- [The problem] The answer must be every line from the entries below that includes "validate".

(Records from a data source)
━━━━━━━━━━━━━━━━━━━━━━━━━━━━━━
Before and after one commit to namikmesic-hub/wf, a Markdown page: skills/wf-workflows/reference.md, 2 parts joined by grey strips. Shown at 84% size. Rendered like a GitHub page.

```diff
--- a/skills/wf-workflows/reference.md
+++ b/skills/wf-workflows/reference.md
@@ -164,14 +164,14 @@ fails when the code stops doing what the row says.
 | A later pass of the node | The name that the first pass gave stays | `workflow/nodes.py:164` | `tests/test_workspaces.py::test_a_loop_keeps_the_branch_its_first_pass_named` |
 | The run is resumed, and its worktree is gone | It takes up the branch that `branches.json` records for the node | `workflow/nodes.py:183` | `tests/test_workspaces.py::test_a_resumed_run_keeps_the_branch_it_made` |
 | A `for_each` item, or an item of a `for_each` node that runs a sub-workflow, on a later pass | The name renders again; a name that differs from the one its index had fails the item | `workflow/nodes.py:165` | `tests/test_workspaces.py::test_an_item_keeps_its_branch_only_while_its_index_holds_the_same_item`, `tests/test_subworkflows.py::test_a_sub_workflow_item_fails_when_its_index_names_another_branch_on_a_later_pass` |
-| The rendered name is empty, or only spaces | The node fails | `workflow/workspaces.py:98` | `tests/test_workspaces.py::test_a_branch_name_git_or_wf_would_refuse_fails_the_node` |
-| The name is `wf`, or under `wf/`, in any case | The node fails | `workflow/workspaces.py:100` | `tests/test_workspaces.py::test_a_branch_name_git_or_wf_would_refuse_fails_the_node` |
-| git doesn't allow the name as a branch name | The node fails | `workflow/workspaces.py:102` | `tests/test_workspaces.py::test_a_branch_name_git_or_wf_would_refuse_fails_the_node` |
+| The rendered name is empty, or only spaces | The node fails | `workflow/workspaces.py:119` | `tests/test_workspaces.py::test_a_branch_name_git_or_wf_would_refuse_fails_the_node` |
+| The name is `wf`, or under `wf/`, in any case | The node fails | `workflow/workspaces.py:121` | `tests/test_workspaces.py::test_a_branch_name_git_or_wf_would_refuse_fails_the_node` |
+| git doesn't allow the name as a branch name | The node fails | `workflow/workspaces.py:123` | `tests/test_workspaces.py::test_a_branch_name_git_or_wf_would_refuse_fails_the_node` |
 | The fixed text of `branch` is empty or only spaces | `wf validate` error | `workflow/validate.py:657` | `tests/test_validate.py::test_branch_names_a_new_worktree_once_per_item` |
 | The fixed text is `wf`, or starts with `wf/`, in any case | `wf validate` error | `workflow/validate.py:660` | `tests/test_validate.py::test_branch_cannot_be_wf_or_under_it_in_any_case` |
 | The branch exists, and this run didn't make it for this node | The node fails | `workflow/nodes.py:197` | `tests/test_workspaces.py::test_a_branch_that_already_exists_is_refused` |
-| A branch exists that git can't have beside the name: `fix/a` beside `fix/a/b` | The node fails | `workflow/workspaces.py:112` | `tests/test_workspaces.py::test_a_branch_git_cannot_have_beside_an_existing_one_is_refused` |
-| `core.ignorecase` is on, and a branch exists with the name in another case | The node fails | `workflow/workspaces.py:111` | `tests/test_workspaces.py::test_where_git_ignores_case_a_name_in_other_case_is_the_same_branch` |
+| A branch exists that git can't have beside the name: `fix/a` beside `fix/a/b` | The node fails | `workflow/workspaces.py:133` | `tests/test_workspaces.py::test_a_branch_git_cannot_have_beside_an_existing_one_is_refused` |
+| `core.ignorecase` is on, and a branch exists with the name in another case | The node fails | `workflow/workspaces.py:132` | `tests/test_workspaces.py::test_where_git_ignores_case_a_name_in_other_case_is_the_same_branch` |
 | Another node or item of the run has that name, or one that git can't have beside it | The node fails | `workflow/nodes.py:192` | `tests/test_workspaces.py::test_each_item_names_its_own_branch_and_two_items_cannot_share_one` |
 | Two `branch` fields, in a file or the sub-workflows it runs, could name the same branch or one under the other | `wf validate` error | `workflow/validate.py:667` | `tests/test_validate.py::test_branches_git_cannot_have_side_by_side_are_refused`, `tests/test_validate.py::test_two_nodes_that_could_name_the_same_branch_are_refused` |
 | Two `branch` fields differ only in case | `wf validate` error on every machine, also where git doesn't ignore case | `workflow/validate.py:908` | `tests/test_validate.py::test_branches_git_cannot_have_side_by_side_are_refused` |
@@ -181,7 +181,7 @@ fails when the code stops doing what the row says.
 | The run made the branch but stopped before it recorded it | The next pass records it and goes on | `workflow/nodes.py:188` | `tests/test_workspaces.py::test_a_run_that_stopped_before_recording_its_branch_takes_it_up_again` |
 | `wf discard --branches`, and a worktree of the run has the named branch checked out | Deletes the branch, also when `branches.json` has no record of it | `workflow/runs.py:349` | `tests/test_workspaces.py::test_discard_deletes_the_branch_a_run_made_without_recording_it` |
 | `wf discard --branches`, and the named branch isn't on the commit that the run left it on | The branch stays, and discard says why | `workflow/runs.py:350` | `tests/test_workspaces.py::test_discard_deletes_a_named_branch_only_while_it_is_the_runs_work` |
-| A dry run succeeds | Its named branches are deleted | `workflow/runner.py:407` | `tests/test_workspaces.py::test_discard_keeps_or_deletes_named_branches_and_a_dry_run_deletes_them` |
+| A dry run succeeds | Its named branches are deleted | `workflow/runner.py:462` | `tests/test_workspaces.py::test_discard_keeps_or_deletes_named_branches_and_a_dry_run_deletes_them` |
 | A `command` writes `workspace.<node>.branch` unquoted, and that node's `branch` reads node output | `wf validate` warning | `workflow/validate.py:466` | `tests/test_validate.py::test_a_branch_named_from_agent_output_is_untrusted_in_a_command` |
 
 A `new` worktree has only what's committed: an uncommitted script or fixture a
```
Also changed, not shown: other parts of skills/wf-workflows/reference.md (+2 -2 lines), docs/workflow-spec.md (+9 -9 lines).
━━━━━━━━━━━━━━━━━━━━━━━━━━━━━━
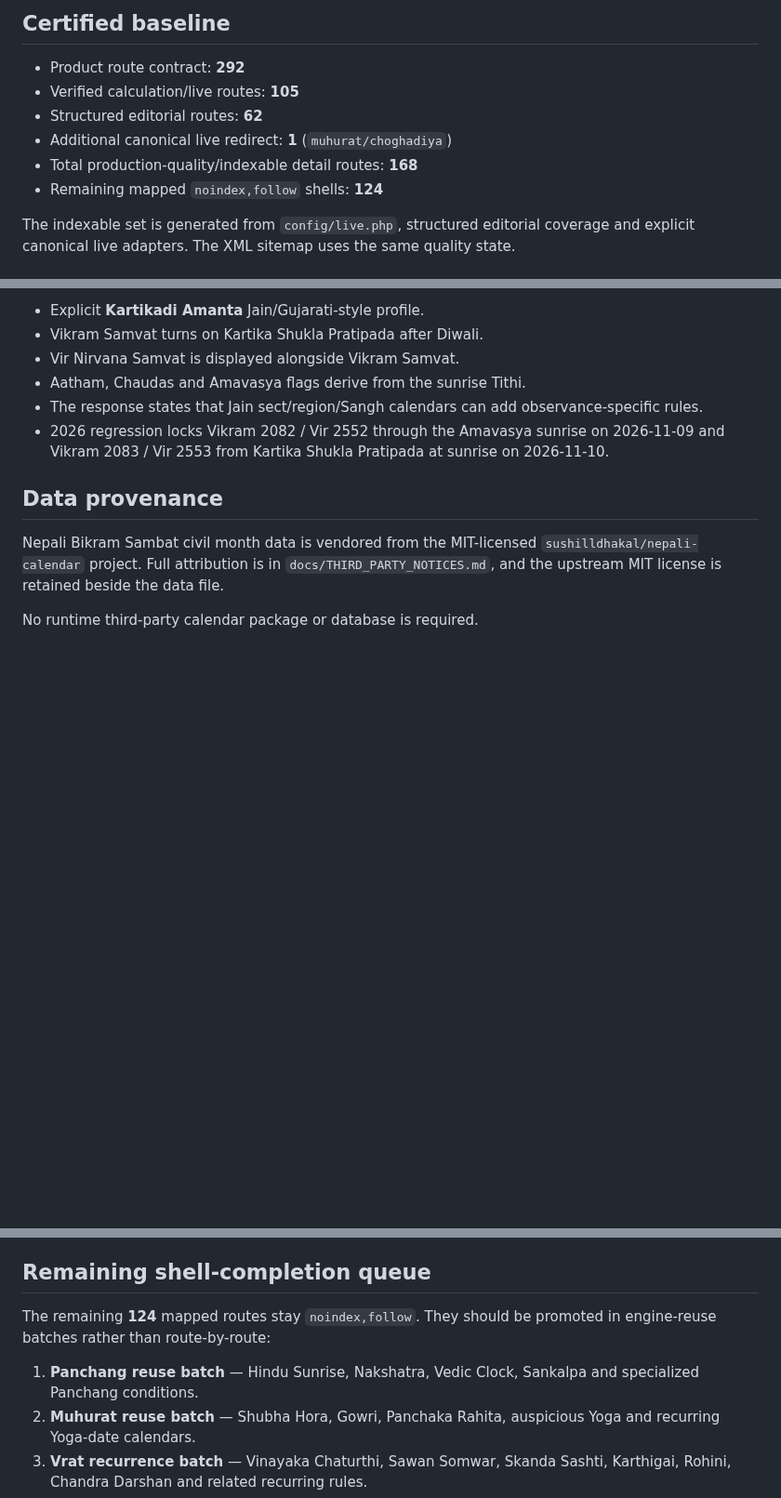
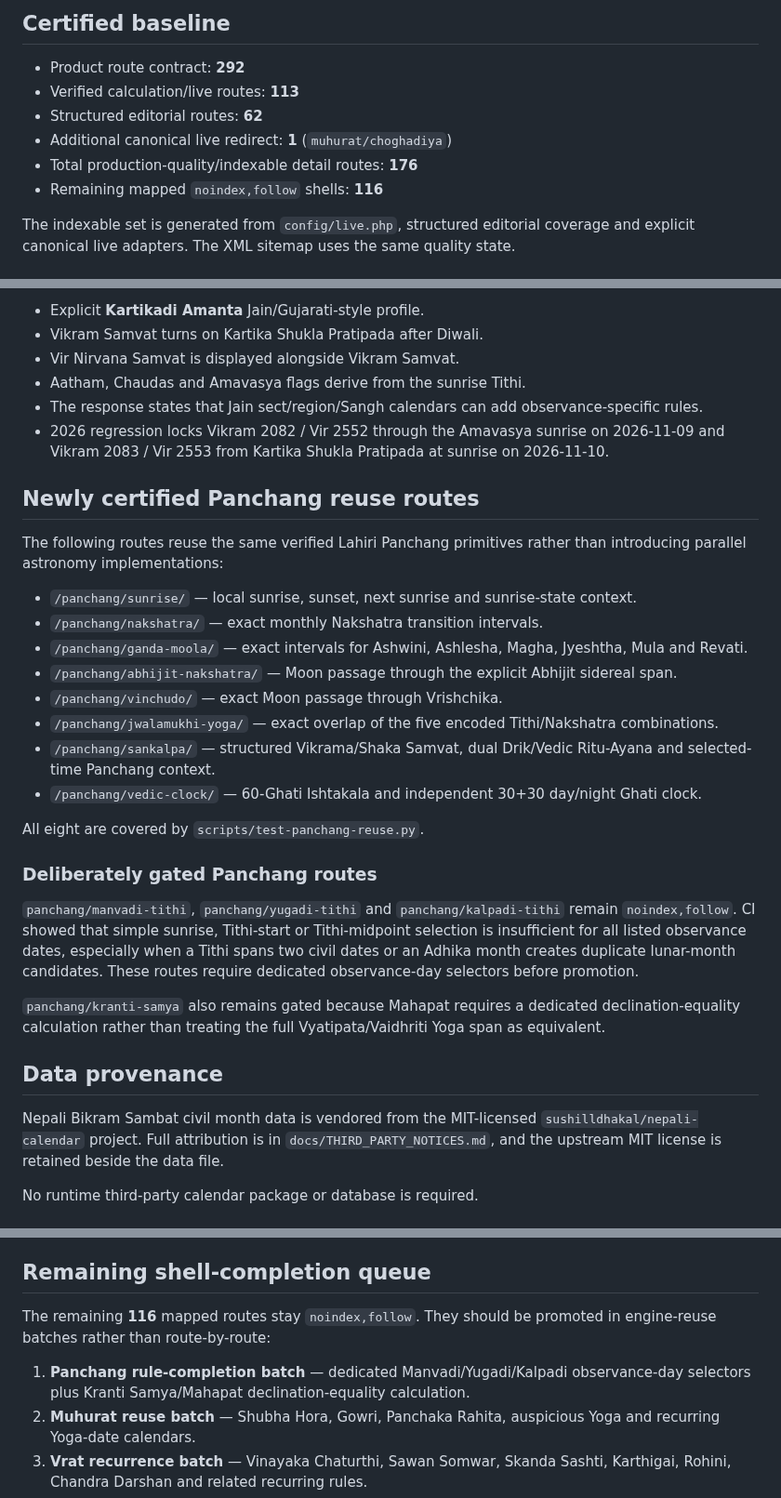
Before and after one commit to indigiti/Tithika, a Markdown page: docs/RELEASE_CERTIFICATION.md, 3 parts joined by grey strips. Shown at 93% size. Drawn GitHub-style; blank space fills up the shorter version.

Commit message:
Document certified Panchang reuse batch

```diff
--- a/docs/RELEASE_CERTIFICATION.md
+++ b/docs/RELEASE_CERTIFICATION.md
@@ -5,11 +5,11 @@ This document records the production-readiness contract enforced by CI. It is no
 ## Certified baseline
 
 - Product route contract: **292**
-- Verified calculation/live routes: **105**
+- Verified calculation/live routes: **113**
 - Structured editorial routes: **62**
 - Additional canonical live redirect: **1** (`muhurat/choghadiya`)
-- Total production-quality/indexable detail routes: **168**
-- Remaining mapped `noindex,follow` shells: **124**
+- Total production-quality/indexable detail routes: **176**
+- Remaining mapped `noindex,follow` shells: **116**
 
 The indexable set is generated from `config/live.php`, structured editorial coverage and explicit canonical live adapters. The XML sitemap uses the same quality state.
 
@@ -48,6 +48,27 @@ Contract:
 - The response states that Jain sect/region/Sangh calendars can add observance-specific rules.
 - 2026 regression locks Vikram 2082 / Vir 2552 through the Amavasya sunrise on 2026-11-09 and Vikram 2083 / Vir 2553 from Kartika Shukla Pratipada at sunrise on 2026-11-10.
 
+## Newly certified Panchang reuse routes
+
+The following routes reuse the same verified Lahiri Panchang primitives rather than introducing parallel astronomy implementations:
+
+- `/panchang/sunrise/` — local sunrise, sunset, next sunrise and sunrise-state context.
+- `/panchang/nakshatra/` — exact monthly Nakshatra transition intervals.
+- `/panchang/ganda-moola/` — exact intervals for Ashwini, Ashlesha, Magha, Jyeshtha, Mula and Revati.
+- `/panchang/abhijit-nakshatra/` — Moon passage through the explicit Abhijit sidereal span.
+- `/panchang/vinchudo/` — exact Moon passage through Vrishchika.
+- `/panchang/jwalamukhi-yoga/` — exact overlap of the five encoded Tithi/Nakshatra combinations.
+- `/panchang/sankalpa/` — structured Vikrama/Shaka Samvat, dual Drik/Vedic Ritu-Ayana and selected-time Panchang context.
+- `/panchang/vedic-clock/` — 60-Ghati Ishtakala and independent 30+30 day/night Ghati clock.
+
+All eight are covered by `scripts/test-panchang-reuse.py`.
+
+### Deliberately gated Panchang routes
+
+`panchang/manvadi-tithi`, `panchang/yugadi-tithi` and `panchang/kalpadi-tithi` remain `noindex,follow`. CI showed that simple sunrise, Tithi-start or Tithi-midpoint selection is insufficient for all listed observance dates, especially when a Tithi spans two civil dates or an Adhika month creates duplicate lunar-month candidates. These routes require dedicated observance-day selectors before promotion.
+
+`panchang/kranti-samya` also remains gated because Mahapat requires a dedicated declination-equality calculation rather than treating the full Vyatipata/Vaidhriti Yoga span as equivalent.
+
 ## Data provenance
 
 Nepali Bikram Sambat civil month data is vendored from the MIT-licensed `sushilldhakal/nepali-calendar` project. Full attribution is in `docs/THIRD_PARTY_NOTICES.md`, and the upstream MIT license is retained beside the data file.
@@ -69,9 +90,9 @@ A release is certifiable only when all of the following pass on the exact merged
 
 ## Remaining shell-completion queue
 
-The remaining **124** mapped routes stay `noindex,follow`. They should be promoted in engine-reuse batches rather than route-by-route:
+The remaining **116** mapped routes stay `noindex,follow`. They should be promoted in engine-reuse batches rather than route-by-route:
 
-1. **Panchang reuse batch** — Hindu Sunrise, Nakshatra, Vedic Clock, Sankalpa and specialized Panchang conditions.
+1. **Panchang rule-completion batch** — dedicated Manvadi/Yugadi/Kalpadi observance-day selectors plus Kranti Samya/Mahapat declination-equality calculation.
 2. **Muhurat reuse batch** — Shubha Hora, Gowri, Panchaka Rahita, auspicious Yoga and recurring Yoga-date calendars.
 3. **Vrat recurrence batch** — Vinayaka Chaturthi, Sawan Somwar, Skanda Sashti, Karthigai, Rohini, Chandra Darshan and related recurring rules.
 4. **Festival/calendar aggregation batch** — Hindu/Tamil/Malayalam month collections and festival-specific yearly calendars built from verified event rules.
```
━━━━━━━━━━━━━━━━━━━━━━━━━━━━━━
- [Answer to the problem]
 | The fixed text of `branch` is empty or only spaces | `wf validate` error | `workflow/validate.py:657` | `tests/test_validate.py::test_branch_names_a_new_worktree_once_per_item` |
 | The fixed text is `wf`, or starts with `wf/`, in any case | `wf validate` error | `workflow/validate.py:660` | `tests/test_validate.py::test_branch_cannot_be_wf_or_under_it_in_any_case` |
 | Two `branch` fields, in a file or the sub-workflows it runs, could name the same branch or one under the other | `wf validate` error | `workflow/validate.py:667` | `tests/test_validate.py::test_branches_git_cannot_have_side_by_side_are_refused`, `tests/test_validate.py::test_two_nodes_that_could_name_the_same_branch_are_refused` |
 | Two `branch` fields differ only in case | `wf validate` error on every machine, also where git doesn't ignore case | `workflow/validate.py:908` | `tests/test_validate.py::test_branches_git_cannot_have_side_by_side_are_refused` |
 | A `command` writes `workspace.<node>.branch` unquoted, and that node's `branch` reads node output | `wf validate` warning | `workflow/validate.py:466` | `tests/test_validate.py::test_a_branch_named_from_agent_output_is_untrusted_in_a_command` |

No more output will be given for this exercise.